Abstract

Background

Ganoderma lucidum, a well-known medicinal mushroom, has received wide attention as a promising cell factory for producing bioactive compounds. However, efficient expression of heterologous genes remains a major challenge in Ganoderma, hindering metabolic regulation research and molecular breeding of this species.

Results

We show that the presence of glyceraldehyde-3-phosphate dehydrogenase gene (gpd) intron 1 at the 5′ end of, the 3′ end of, or within the heterologous phosphinothricin-resistant gene (bar) is efficient for its expression in G. lucidum. The enhanced expression of bar is exhibited by the higher accumulation of mRNA and increased amounts of protein. Moreover, the insertion of the gpd intron 1 in the β-glucuronidase gene (gus) elevates its mRNA accumulation and enzyme activity, which facilitates the use of this reporter gene in Ganoderma.

Conclusions

This study has demonstrated the importance of the introduction of gpd intron 1 for the efficient expression of bar and gus in G. lucidum. The presence of the gpd intron 1 in heterologous genes increases levels of mRNA accumulation and protein expression in basidiomycete Ganoderma. The developed method may be utilized in upregulating the expression of other heterologous genes in Ganoderma.

Background

Ganoderma lucidum, a well-known medicinal mushroom, can synthesize a variety of bioactive products such as ganoderic acids, ganoderols, polysaccharides, immunomodulatory proteins, nucleotides, and sterols [1]. It has received wide attention as a promising cell factory for producing these valuable compounds in recent years [2,3,4,5,6,7]. The genome, transcriptome, and proteome of G. lucidum have been sequenced [8,9,10]. G. lucidum has been suggested as a model species for studying the biology of basidiomycetes and biosynthesis of secondary metabolites [8, 11].

Molecular genetic approaches tools such as genetic transformation, disruption, and deletion of target genes have been developed in G. lucidum [12,13,14,15,16]. However, efficient expression of heterologous genes remains a main challenge in Ganoderma, although it would be valuable for metabolic regulation and molecular breeding. Successful expression of heterologous genes in basidiomycetes may depend on several factors, including an effective promoter, codon optimization, and the presence of introns [12, 17, 18]. Among those elements, introns have a significant effect on the expression of heterologous genes. In some mushroom species such as Clitopilus passeckerianus, Coprinus cinereus, and Schizophyllum commune, the addition of an intron is required for the efficient expression of the green fluorescent protein gene (gfp), the hygromycin-resistant gene, and the phleomycin-resistant gene [19,20,21].

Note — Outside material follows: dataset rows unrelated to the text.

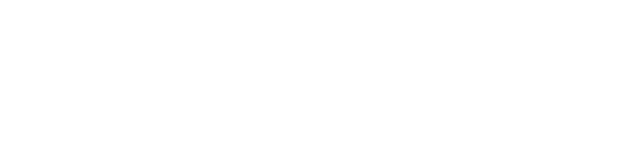
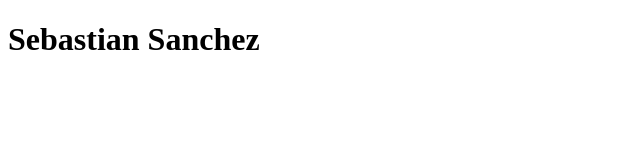
Before and after one commit to sesanchezra/mi-primer-repo, a plain HTML site: page index.html in a window 1280 px wide. Shown: the whole page, without its empty margins (0-640 px from the left). Drawn offline with Linux system fonts and the light colour scheme.

Commit message:
Version 1.1

```diff
--- a/index.html
+++ b/index.html
@@ -7,6 +7,7 @@
     <title>HTML</title>
 </head>
 <body>
+    <h1>Sebastian Sanchez</h1>
 
 </body>
 </html>
```
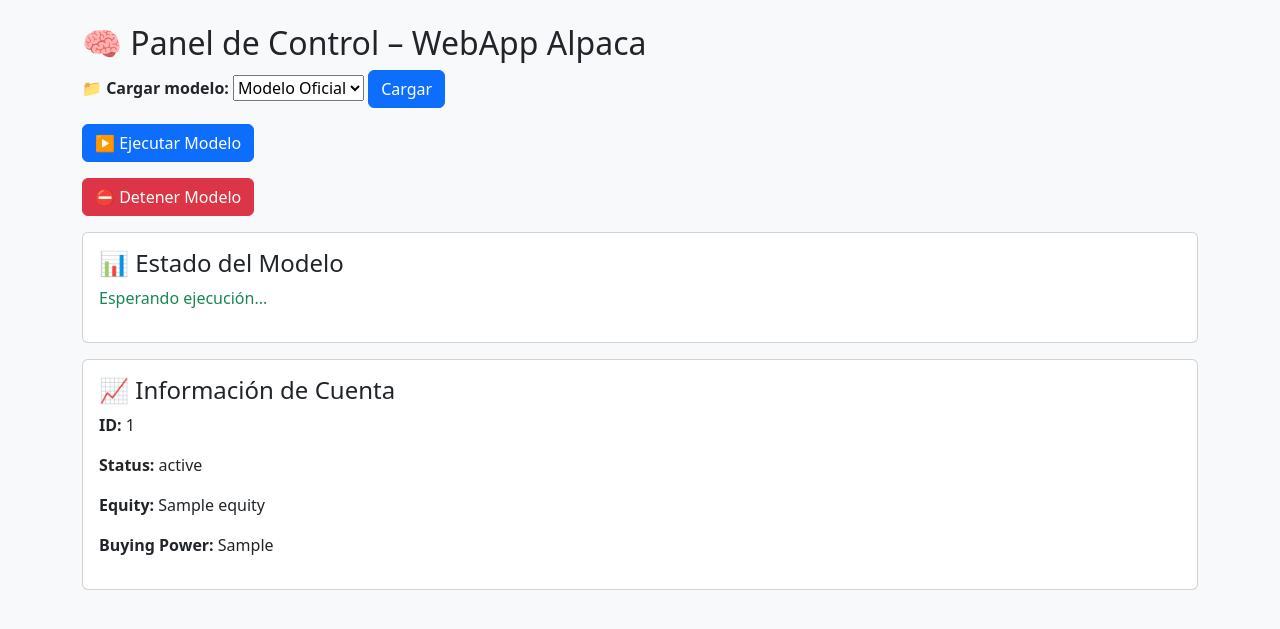
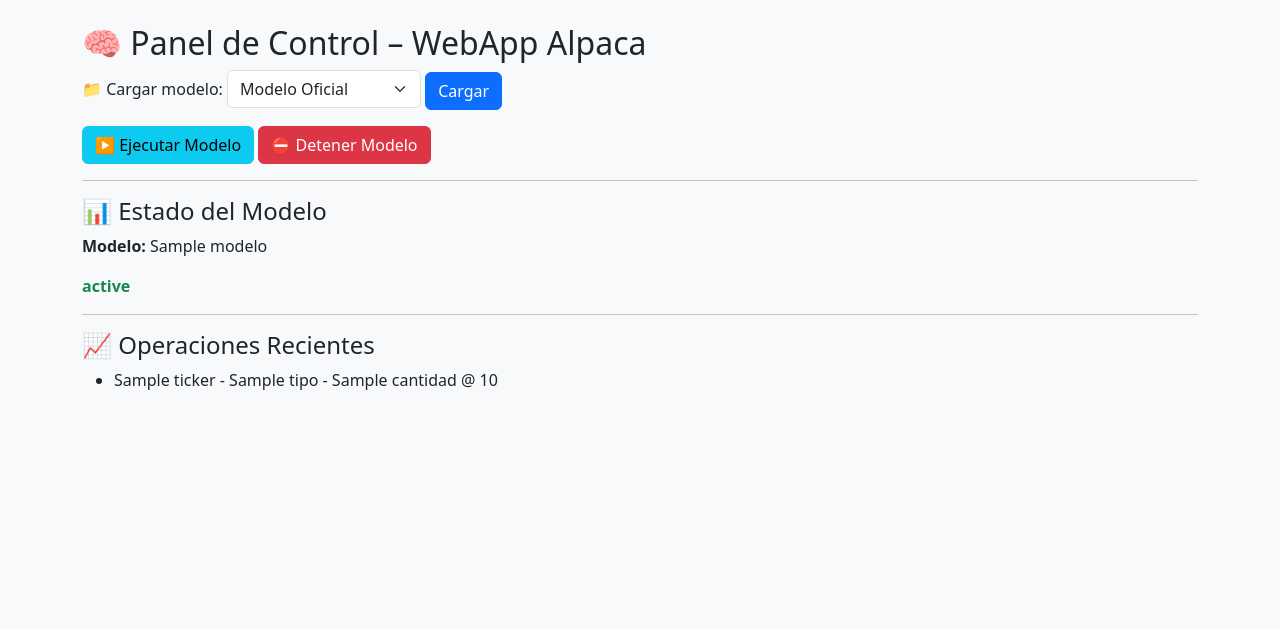
Before and after one commit to cesarmanuel8102/webapp-alpaca-paper, a Flask app: template templates/index.html in a window 1280 px wide. Shown: the top 629 px of the page. Run offline with Flask 3, Linux system fonts and the light colour scheme; the template is opened without the code that fills it: most values are stand-ins (such as "Sample title", 1, 10 or a date in 2020).

Commit message:
Add files via upload

```diff
--- a/templates/index.html
+++ b/templates/index.html
@@ -1,42 +1,38 @@
-
 <!DOCTYPE html>
 <html lang="es">
 <head>
     <meta charset="UTF-8">
     <title>WebApp Alpaca</title>
-    <link href="https://cdn.jsdelivr.net/npm/bootstrap@5.3.1/dist/css/bootstrap.min.css" rel="stylesheet">
+    <link rel="stylesheet" href="https://cdn.jsdelivr.net/npm/bootstrap@5.3.0/dist/css/bootstrap.min.css">
 </head>
-<body class="p-4 bg-light">
-    <div class="container">
+<body class="bg-light">
+<div class="container py-4">
     <h2>🧠 Panel de Control – WebApp Alpaca</h2>
-        <form class="mb-3" action="/cargar_modelo" method="post">
-            <label><b>📁 Cargar modelo:</b></label>
-            <select name="modelo">
-                <option value="oficial">Modelo Oficial</option>
+    <form method="POST" action="/cargar_modelo" class="mb-3">
+        <label class="form-label">📁 Cargar modelo:</label>
+        <select name="modelo" class="form-select w-auto d-inline">
+            <option>Modelo Oficial</option>
+            <option>Modelo Alternativo</option>
         </select>
         <button type="submit" class="btn btn-primary">Cargar</button>
     </form>
-        <form class="mb-3" action="/ejecutar_modelo" method="post">
-            <button type="submit" class="btn btn-primary">▶️ Ejecutar Modelo</button>
+    <form method="POST" action="/ejecutar_modelo" class="d-inline">
+        <button type="submit" class="btn btn-info">▶️ Ejecutar Modelo</button>
     </form>
-        <form class="mb-3" action="/detener_modelo" method="post">
+    <form method="POST" action="/detener_modelo" class="d-inline">
         <button type="submit" class="btn btn-danger">⛔ Detener Modelo</button>
     </form>
-        <div class="card p-3 mb-3">
+    <hr>
     <h4>📊 Estado del Modelo</h4>
-            <p class="text-success">Esperando ejecución...</p>
-        </div>
-        <div class="card p-3">
-            <h4>📈 Información de Cuenta</h4>
-            {% if account %}
-                <p><b>ID:</b> {{ account.id }}</p>
-                <p><b>Status:</b> {{ account.status }}</p>
-                <p><b>Equity:</b> {{ account.equity }}</p>
-                <p><b>Buying Power:</b> {{ account.buying_power }}</p>
-            {% else %}
-                <p>Error obteniendo información de cuenta.</p>
-            {% endif %}
-        </div>
+    <p><strong>Modelo:</strong> {{ modelo.nombre }}</p>
+    <p class="text-success"><strong>{{ modelo.estado }}</strong></p>
+    <hr>
+    <h4>📈 Operaciones Recientes</h4>
+    <ul>
+        {% for orden in modelo.ordenes %}
+            <li>{{ orden.ticker }} - {{ orden.tipo }} - {{ orden.cantidad }} @ {{ orden.precio }}</li>
+        {% endfor %}
+    </ul>
 </div>
 </body>
 </html>
```
Also changed, not shown: alpaca_controller.py (+22 -3 lines), render.yaml (+2 -6 lines), requirements.txt (line endings or trailing spaces). Lines whose indentation alone changed are shown as unchanged.
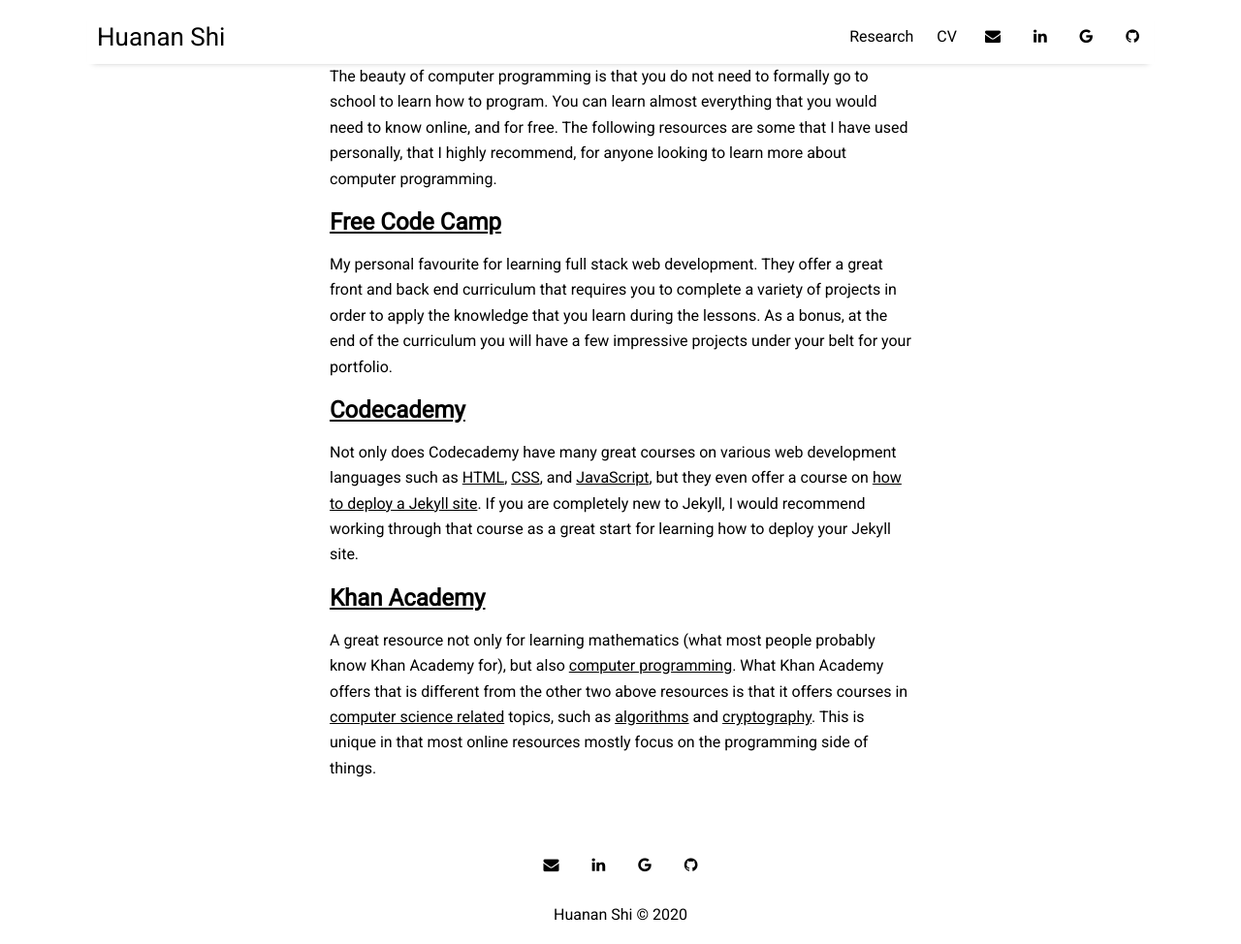
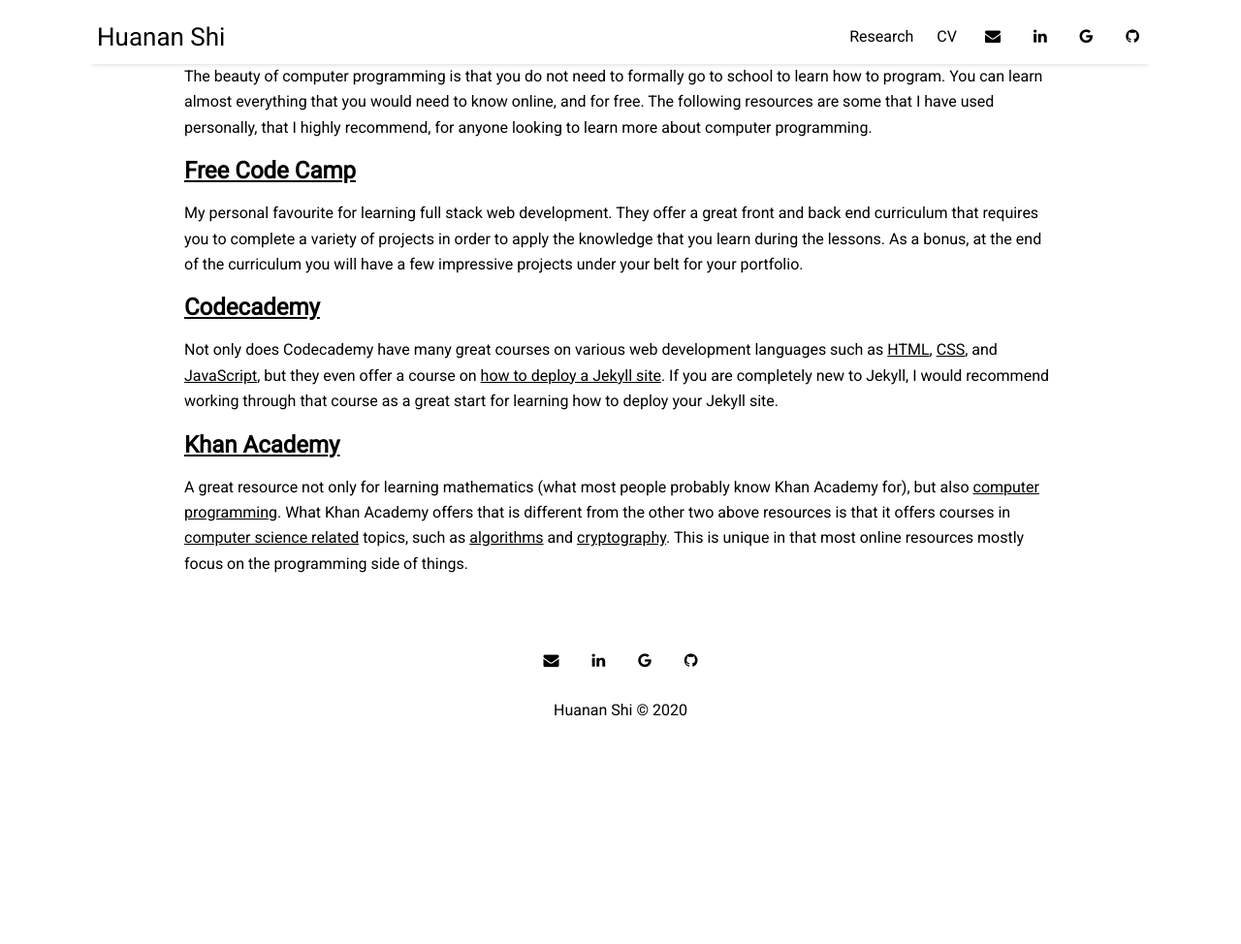
Before and after one commit to huananfshi/huananfshi.github.io, a Jekyll site: the page built from _posts/2016-05-05-learning-resources.md, in a window 1280 px wide and 974 px high. Shown: the whole window at 97% size. Built offline with Jekyll 4.4.1, drawn with Linux system fonts in a browser that asks for light colours; nearby versions of some CDN libraries.

Commit message:
Update _post.scss

```diff
--- a/assets/css/_sass/_post.scss
+++ b/assets/css/_sass/_post.scss
@@ -1,5 +1,5 @@
 .page-content {
-  width: 600px;
+  width: 900px;
   display: block;
   margin-left: auto;
   margin-right: auto;
```
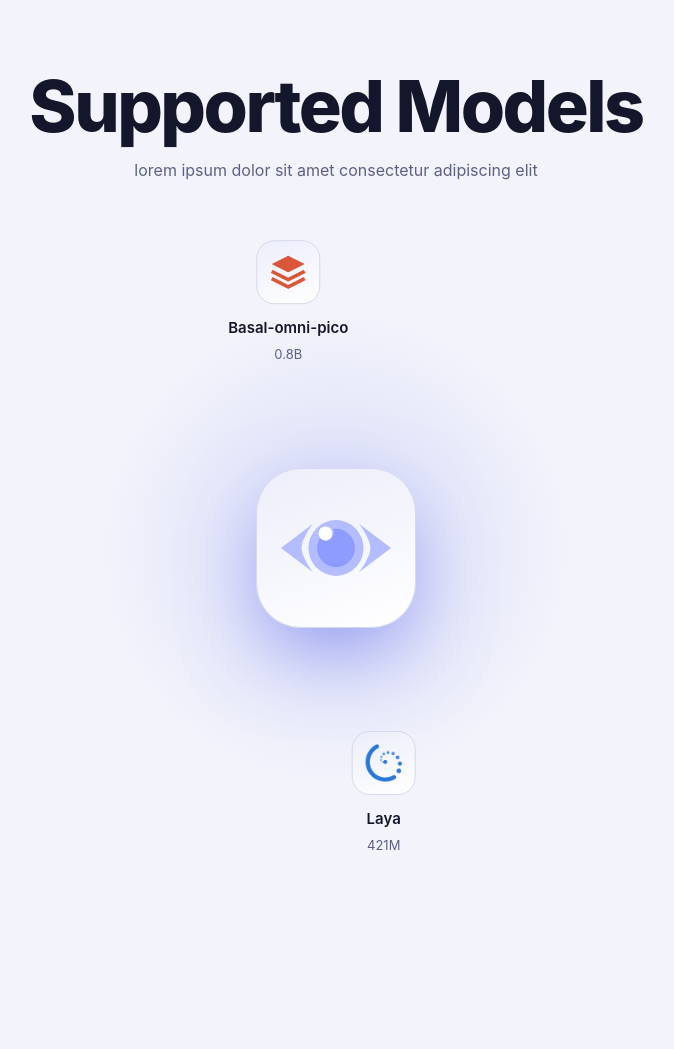
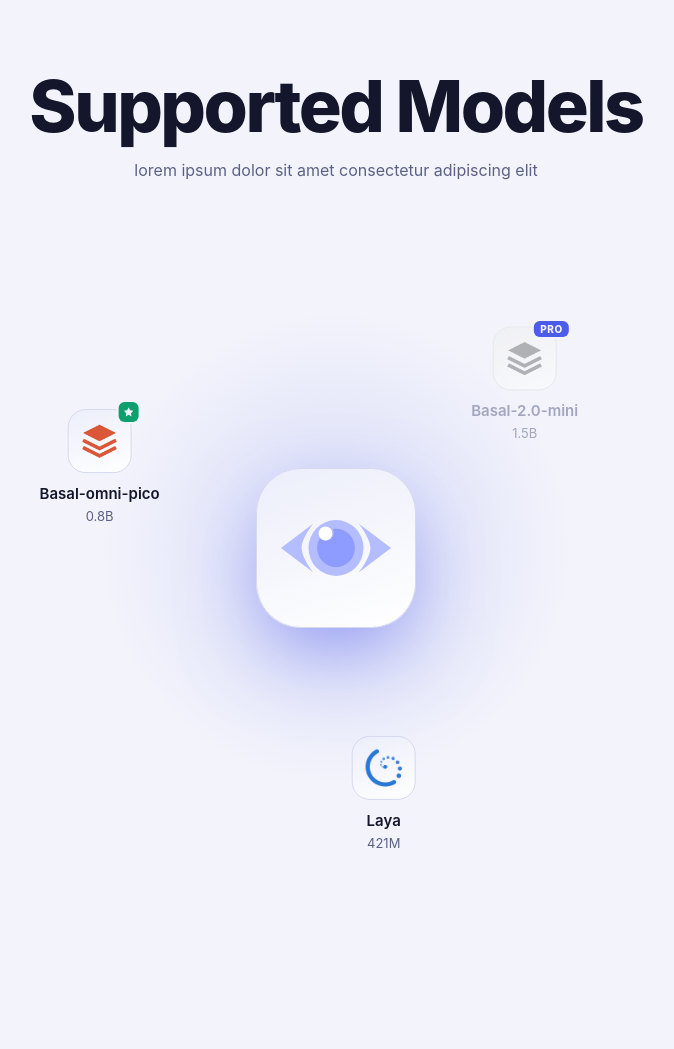
Before and after one commit to Krisuniooo/Web-Development-Project, a PHP site: page / in a window 1280 px wide. Shown: the part 830-1879 px from the top of the page, without its empty margins (304-978 px from the left). Run offline with PHP 8.4, Linux system fonts and the light colour scheme; some libraries are stand-ins or nearby versions.

Commit message:
feat: add Basal-2.0-mini PRO model and recommended badge
- Add Basal-2.0-mini (1.5B) as a greyed-out PRO-only model
- Mark Basal-omni-pico as recommended with a star badge
- Show PRO and recommended badges in the logo's top-right corner
- Tighten spacing between model name and size
- Scale the logo together with its badge on hover

Co-Authored-By: Claude Opus 5.5 <noreply@anthropic.com>

```diff
--- a/config/models.php
+++ b/config/models.php
@@ -11,5 +11,13 @@ return [
         "size" => "0.8B",
         "logo" => "/assets/models/basal.png",
         "github" => "https://github.com/rkinas/basal",
+        "recommended" => true,
+    ],
+    [
+        "label" => "Basal-2.0-mini",
+        "size" => "1.5B",
+        "logo" => "/assets/models/basal.png",
+        "github" => "https://github.com/rkinas/basal",
+        "pro" => true,
     ],
 ];
--- a/public/css/home.css
+++ b/public/css/home.css
@@ -200,9 +200,8 @@
   border-radius: 18px;
   background: linear-gradient(160deg, var(--color-surface-raised), var(--color-surface));
   object-fit: contain;
-  transition: scale 0.2s;
 }
-.models-orbit-item:hover .models-orbit-item--logo {
+.models-orbit-item:hover .models-orbit-item--media {
   scale: 1.08;
 }
 
@@ -210,12 +209,63 @@
   color: var(--color-text);
   font-size: var(--font-size-sm);
   font-weight: 600;
+  line-height: 1.25;
   white-space: nowrap;
 }
 
 .models-orbit-item--size {
   color: var(--color-muted);
   font-size: var(--font-size-xs);
+  line-height: 1.25;
+}
+
+.models-orbit-item--media {
+  position: relative;
+  display: block;
+  transition: scale 0.2s;
+}
+
+.models-orbit-item--pro {
+  position: absolute;
+  top: 0;
+  right: 0;
+  translate: 35% -35%;
+  padding: 3px 6px;
+  border-radius: 6px;
+  background: var(--color-accent);
+  color: var(--color-background);
+  font-size: 0.625rem;
+  font-weight: 800;
+  line-height: 1;
+  letter-spacing: 0.06em;
+  box-shadow: 0 0 0 2px var(--color-background);
+}
+
+.models-orbit-item--recommended {
+  position: absolute;
+  top: 0;
+  right: 0;
+  translate: 35% -35%;
+  display: grid;
+  place-items: center;
+  width: 20px;
+  height: 20px;
+  border-radius: 6px;
+  background: var(--color-success);
+  color: var(--color-background);
+  box-shadow: 0 0 0 2px var(--color-background);
+}
+.models-orbit-item--recommended svg {
+  display: block;
+}
+
+.models-orbit-item.is-pro .models-orbit-item--logo {
+  filter: grayscale(1);
+  opacity: 0.5;
+}
+.models-orbit-item.is-pro .models-orbit-item--label,
+.models-orbit-item.is-pro .models-orbit-item--size {
+  color: var(--color-disabled);
 }
 
 .models-orbit-item {
--- a/public/views/home/models.html.php
+++ b/public/views/home/models.html.php
@@ -7,7 +7,8 @@
         <ul class="models-orbit">
             <?php foreach($models as $model): ?>
                 <a href="<?= htmlspecialchars($model['github'], ENT_QUOTES, 'UTF-8') ?>" target="_blank" rel="noopener noreferrer">
-                    <li class="models-orbit-item">
+                    <li class="models-orbit-item<?= !empty($model['pro']) ? ' is-pro' : '' ?>">
+                        <span class="models-orbit-item--media">
                             <img
                                 src="<?= htmlspecialchars($model['logo'], ENT_QUOTES, 'UTF-8') ?>"
                                 alt=""
@@ -15,6 +16,16 @@
                                 width="64"
                                 height="64"
                             />
+                            <?php if (!empty($model['pro'])): ?>
+                                <span class="models-orbit-item--pro" title="Available for PRO users only">PRO</span>
+                            <?php elseif (!empty($model['recommended'])): ?>
+                                <span class="models-orbit-item--recommended" role="img" aria-label="Recommended" title="Recommended">
+                                    <svg viewBox="0 0 24 24" width="12" height="12" aria-hidden="true">
+                                        <path fill="currentColor" d="M12 2.5l2.94 5.96 6.56.95-4.75 4.63 1.12 6.54L12 17.5l-5.87 3.08 1.12-6.54L2.5 9.41l6.56-.95z" />
+                                    </svg>
+                                </span>
+                            <?php endif; ?>
+                        </span>
                         <span class="models-orbit-item--label">
                             <?= htmlspecialchars($model['label'], ENT_QUOTES, 'UTF-8') ?>
                         </span>
```
Lines whose indentation alone changed are shown as unchanged.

Intron-containing G. lucidum genes represent 85.4% of predicted genes (approximately 16,113) in its 43.3-Mb genome [8], indicating the importance of introns in Ganoderma. In a previous study, we found that an extra fragment, including gpd exon 1, intron 1, and 3-bp exon 2 at the 5′ end of gfp and phosphinothricin-resistant gene (bar), was essential for their expression in G. lucudium [16]. However, the role of gpd intron 1 in regulating the expression of heterologous genes has not been yet thoroughly investigated in G. lucidum. Furthermore, how gpd intron 1 affects gene transcription, protein expression, and enzyme activity when heterologous genes are expressed in G. lucidum remains unclear.

In this study, we show that the presence of gpd intron 1 at different locations is effective in enhancing the expression of heterologous bar in G. lucidum. The efficient expression of heterologous genes is due to higher accumulation of mRNA and increased amount of protein. Moreover, the insertion of gpd intron 1 in the gus enhances its mRNA and enzyme activity, which facilitates the use of this reporter gene in Ganoderma.

Results and discussion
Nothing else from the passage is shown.